Intersectionality and professional work in the life sciences: Constructing identities on the basis of affirmation, dis-identification, and professional distancing
Unlike many other theories addressing the inherent instability of late-modern subjectivity, rooted in either the psychoanalytical literature and then, most importantly, the works of Jacques Lacan, or derived from a post-structuralist analysis of the subject, first articulated by Nietzsche in the late Nineteenth century and championed by theorists such as Michel Foucault, Gilles Deleuze, Luce Irigaray, and Jacques Derrida, the concept of intersectionality is rooted in legal theory and law enforcement on basis of court ruling.
Despite its long tradition in the social sciences, intersectionality has only in more recent years begun to inform theoretical and methodological advances in organisation studies.
Attend me, hold me in your muscular flowering arms, protect me from throwing any part of myself away.
Audre Lorde (1986/2009: 132)
What does it mean to feel at home, to feel safe – to belong? As the intricacy of the question unfolds it seems no easy answers come right to mind. One approach to explore this further is by rephrasing the question, asking oneself: How is such a feeling of belonging constructed and politicized?
Issue Editors: Mikkel Mouritz Marfelt, Sara Louise Muhr, Martyna Śliwa and Florence Villesèche

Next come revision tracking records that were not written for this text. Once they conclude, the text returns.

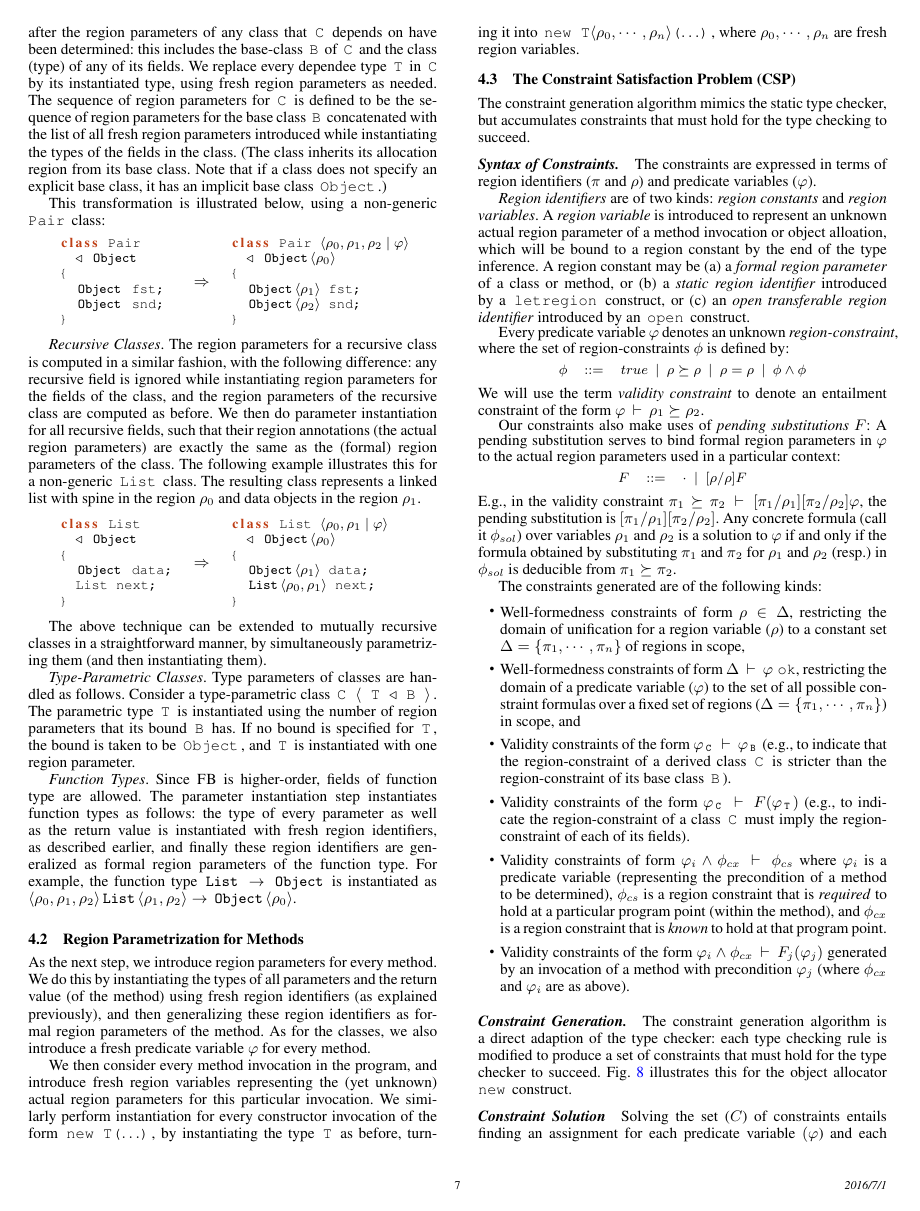
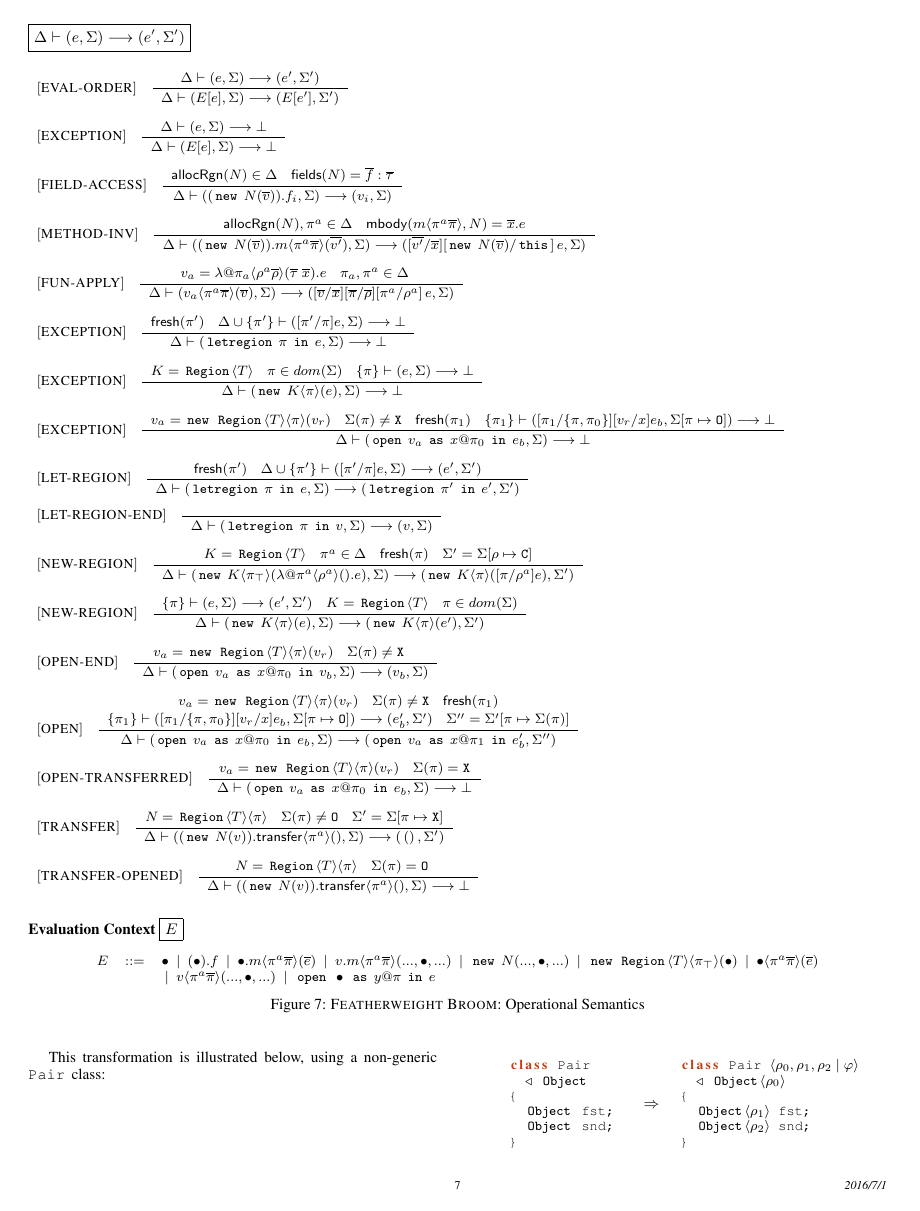
Before and after one commit to gowthamk/broom, a LaTeX paper (paper/broom.tex, which reads paper/fb-opsem.tex): page 7 of 12 before the commit and page 7 of 13 after it. Compiled offline with pdfLaTeX; a missing font is replaced by an installed copy or a similar font.

Commit message:
added op semantics

```diff
--- /dev/null
+++ b/paper/fb-opsem.tex
@@ -0,0 +1,212 @@
+\newcommand{\opsemrule}[3]{%
+\begin{minipage}{#1}\begin{smathpar}\begin{array}{c}%
+\renewcommand*{\arraystretch}{1.2}%
+\RULE {#2} {#3}%
+\end{array}\end{smathpar}\end{minipage}%
+}
+\newcommand{\lopsemrule}[4]{%
+\begin{minipage}{#1}\begin{smathpar}\begin{array}{c}%
+\renewcommand*{\arraystretch}{1.2}%
+[\rulelabel{#4}] \spc \RULE {#2} {#3}%
+\end{array}\end{smathpar}\end{minipage}%
+}
+%
+\newcommand{\anobjty}[0]{B\inang{\tbar}\inang{\ralloc\rbar}}
+\newcommand{\anobj}[0]{\C{new} \; \anobjty(\bar{v})}
+%
+
+\begin{figure*}[t!]
+
+%
+\fbox {\(\redstoo{(e,\rhomap)}{(e',\rhomap')}\)}\\
+
+\lopsemrule{1.5in}{
+    \redstoo{(e,\rhomap)}{(e',\rhomap')}
+}{
+    \redstoo{(E\lbrack e \rbrack, \rhomap)}
+            {(E\lbrack e' \rbrack, \rhomap')}
+	  }{EVAL-ORDER}
+
+\lopsemrule{1.2in}{
+    \redstoo{(e,\rhomap)}{\invalidexn}
+  }{
+    \redstoo{(E\lbrack e \rbrack, \rhomap)}
+            {\invalidexn}
+	  }{EXCEPTION}
+%
+
+\lopsemrule{2.7in}{
+    \allocRgn(\fbN) \in \rhoenv \spc
+    \fields(\fbN) = \bar{f}:\taubar
+}{
+    \redstoo{((\C{new} \; \fbN(\vbar)).f_i,\rhomap)}{(v_i,\rhomap)}
+}{FIELD-ACCESS}
+
+\lopsemrule{3.85in}{
+    \allocRgn(\fbN),\ralloc \in \rhoenv \spc
+    \mbody(m\inang{\ralloc \rbar},\fbN) = \bar{x}.e
+%   \redstoo{(, \rhomap)}{(e',\rhomap')}
+}{
+    \redstoo{((\C{new}\;\fbN(\bar{v})).m\inang{\ralloc \rbar}
+                      (\bar{v'}),\rhomap)}
+            {([\bar{v'}/\xbar][\C{new} \; \fbN(\bar{v})/\thisZ]\,e,\rhomap)}
+	  }{METHOD-INV}
+
+\lopsemrule{2.85in}{
+    v_a = \lambdaexp{\rgn_a}{\rhoalloc\rhobar}
+                        {\taubar \; \xbar}{e} \spc
+    \rgn_a,\ralloc \in \rhoenv \spc
+}{
+    \redstoo{(v_a\inang{\ralloc\rbar}(\bar{v}) ,\rhomap)}
+            {([\bar{v}/\xbar][\rbar/\rhobar][\ralloc/\rhoalloc]\,e,\rhomap)}
+	  }{FUN-APPLY}
+
+%
+\lopsemrule{2in}{
+%   \rgn \notin \rhoenv \spc
+    \fresh(\rgn') \spc
+    \redsto{\rhoenv \cup \{\rgn'\}}{([\rgn'/\rgn]e,\rhomap)}{\invalidexn}
+}{
+    \redstoo{(\letregion{\rgn}{e},\rhomap)}{\invalidexn}
+  }{EXCEPTION}
+
+\lopsemrule{2in}{
+    \fgjN = \RgnZ\inang{T} \spc
+    \rgn \in dom(\rhomap) \spc
+    \redsto{\{\rgn\}}{(e,\rhomap)}{\invalidexn}
+}{
+    \redstoo{(\C{new} \; \fgjN\inang{\rgn}
+                (e),\rhomap)}
+            {\invalidexn}
+	  }{EXCEPTION}
+
+\lopsemrule{2.5in}{
+    v_a = \C{new} \; \RgnZ\inang{T}\inang{\rgn}(v_r) \spc
+    \rhomap(\rgn) \neq \XFERRED \spc
+    \fresh(\rgn_1) \spc
+%  \rgn_0 \notin \rhoenv \\
+    \redsto{\{\rgn_1\}}{([\rgn_1/\{\rgn,\rgn_0\}][v_r/x]e_b,
+      \rhomap[\rgn \mapsto \OPEN])}{\invalidexn}
+}{
+    \redstoo{(\open{v_a}{\rgn_0}{x}{e_b},\rhomap)}
+            {\invalidexn}
+	  }{EXCEPTION}
+
+%\caption{\fbname: Operational Semantics (Part 1)}
+%\label{fig:fb-opsem-1}
+%\end{figure*}
+%
+%\begin{figure*}[t!]
+
+\lopsemrule{3.2in}{
+    \fresh(\rgn')\spc
+%   \rgn \notin \rhoenv \spc
+    \redsto{\rhoenv \cup \{\rgn'\}}{([\rgn'/\rgn]e,\rhomap)}{(e',\rhomap')}
+}{
+    \redstoo{(\letregion{\rgn}{e},\rhomap)}{(\letregion{\rgn'}{e'},\rhomap')}
+  }{LET-REGION}
+
+\lopsemrule{3in}{
+%   \rgn \notin \rhoenv
+}{
+    \redstoo{(\letregion{\rgn}{v},\rhomap)}{(v,\rhomap)}
+  }{LET-REGION-END}
+
+\lopsemrule{3.3in}{
+    \fgjN = \RgnZ\inang{T} \spc
+    \ralloc \in \rhoenv \spc
+    \fresh(\rgn)\spc
+%   \rgn \notin dom(\rhomap) \cup \rhoenv \spc
+    \rhomap' = \rhomap[\rho \mapsto \CLOSED]
+}{
+    \redstoo{(\C{new} \; \fgjN\inang{\toprgn}
+                (\lambdaexp{\ralloc}{\rhoalloc}{}{e}),\rhomap)}
+            {(\C{new} \; \fgjN\inang{\rgn}
+                ([\rgn/\rhoalloc]e),\rhomap')}
+	      }{NEW-REGION}
+
+\lopsemrule{2.8in}{
+    \redsto{\{\rgn\}}{(e,\rhomap)}{(e',\rhomap')} \spc
+    \fgjN = \RgnZ\inang{T} \spc
+    \rgn \in dom(\rhomap)
+}{
+    \redstoo{(\C{new} \; \fgjN\inang{\rgn}
+                (e),\rhomap)}
+            {(\C{new} \; \fgjN\inang{\rgn}
+                (e'),\rhomap')}
+	      }{NEW-REGION}
+
+\lopsemrule{2.7in}{
+    v_a = \C{new} \; \RgnZ\inang{T}\inang{\rgn}(v_r) \spc
+    \rhomap(\rgn) \neq \XFERRED \spc
+%   \rgn_0 \notin \rhoenv \spc
+}{
+    \redstoo{(\open{v_a}{\rgn_0}{x}{v_b},\rhomap)} {(v_b,\rhomap)}
+  }{OPEN-END}
+
+
+\lopsemrule{4in}{
+    v_a = \C{new} \; \RgnZ\inang{T}\inang{\rgn}(v_r) \spc
+    \rhomap(\rgn) \neq \XFERRED \spc
+    \fresh(\rgn_1)\\
+%   \rgn_0 \notin \rhoenv \\
+    \redsto{\{\rgn_1\}}{([\rgn_1/\{\rgn,\rgn_0\}][v_r/x]e_b,
+      \rhomap[\rgn \mapsto \OPEN])}{(e_b',\rhomap')} \spc
+    \rhomap'' = \rhomap'[\rgn \mapsto \rhomap(\rgn)]
+}{
+    \redstoo{(\open{v_a}{\rgn_0}{x}{e_b},\rhomap)}
+            {(\open{v_a}{\rgn_1}{x}{e_b'},\rhomap'')}
+	  }{OPEN}
+
+\lopsemrule{3in}{
+    v_a = \C{new} \; \RgnZ\inang{T}\inang{\rgn}(v_r) \spc
+    \rhomap(\rgn) = \XFERRED
+%   \rgn_0 \notin \rhoenv \\
+%   \redstocup{\rgn_0}{([[\rgn_0/\rgn]v_r/x]e_b,
+%     \rhomap[\rgn \mapsto \OPEN])}{(e_b',\rhomap')}
+}{
+    \redstoo{(\open{v_a}{\rgn_0}{x}{e_b},\rhomap)}
+            {\invalidexn}
+	  }{OPEN-TRANSFERRED}
+
+
+\lopsemrule{3.25in}{
+%   \ralloc \in \rhoenv \spc
+    \fbN = \RgnZ\inang{T}\inang{\rgn}\spc
+%   \redstoo{(, \rhomap)}{(e',\rhomap')}
+    \rhomap(\rgn) \neq \OPEN \spc
+    \rhomap' = \rhomap[\rgn \mapsto \XFERRED]
+}{
+    \redstoo{((\C{new}\;\fbN(v)).\transfer\inang{\ralloc}
+                      (),\rhomap)}
+            {(\unitval,\rhomap')}
+	  }{TRANSFER}
+
+\lopsemrule{2.5in}{
+    \fbN = \RgnZ\inang{T}\inang{\rgn}\spc
+%   \ralloc \in \rhoenv \spc
+%   \redstoo{(, \rhomap)}{(e',\rhomap')}
+    \rhomap(\rgn) = \OPEN \spc
+}{
+    \redstoo{((\C{new}\;\fbN(v)).\transfer\inang{\ralloc}
+                      (),\rhomap)}
+            {\invalidexn}
+	  }{TRANSFER-OPENED}
+
+%
+\bigskip
+
+\textbf{Evaluation Context} \fbox {\(E\)}\\
+\begin{smathpar}
+\begin{array}{lcl}
+E & \coloneqq & \bullet \ALT (\bullet).f \ALT \bullet.m\inang{\ralloc\rbar}(\ebar) \ALT
+      v.m\inang{\ralloc\rbar}(...,\bullet,...) \ALT \C{new}\; \fbN(...,\bullet,...) \ALT
+      \C{new} \; \RgnZ\inang{T}\inang{\toprgn}(\bullet) \ALT \bullet\inang{\ralloc\rbar}(\ebar) \\
+  &  & \ALT v\inang{\ralloc\rbar}(...,\bullet,...) \ALT \open{\bullet}{\rgn}{y}{e}
+\end{array}
+\end{smathpar}
+
+
+\caption{\fbname: Operational Semantics}
+\label{fig:fb-opsem}
+\end{figure*}
```
Also changed, not shown: paper/type-system.tex (+3 -1 lines).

The concept of intersectionality has for a number of years been applied to address the complexity and interconnectedness of identities and divisions within and between groups in contemporary society (Anthias, 1998; Crenshaw, 1991; Davis, 2008).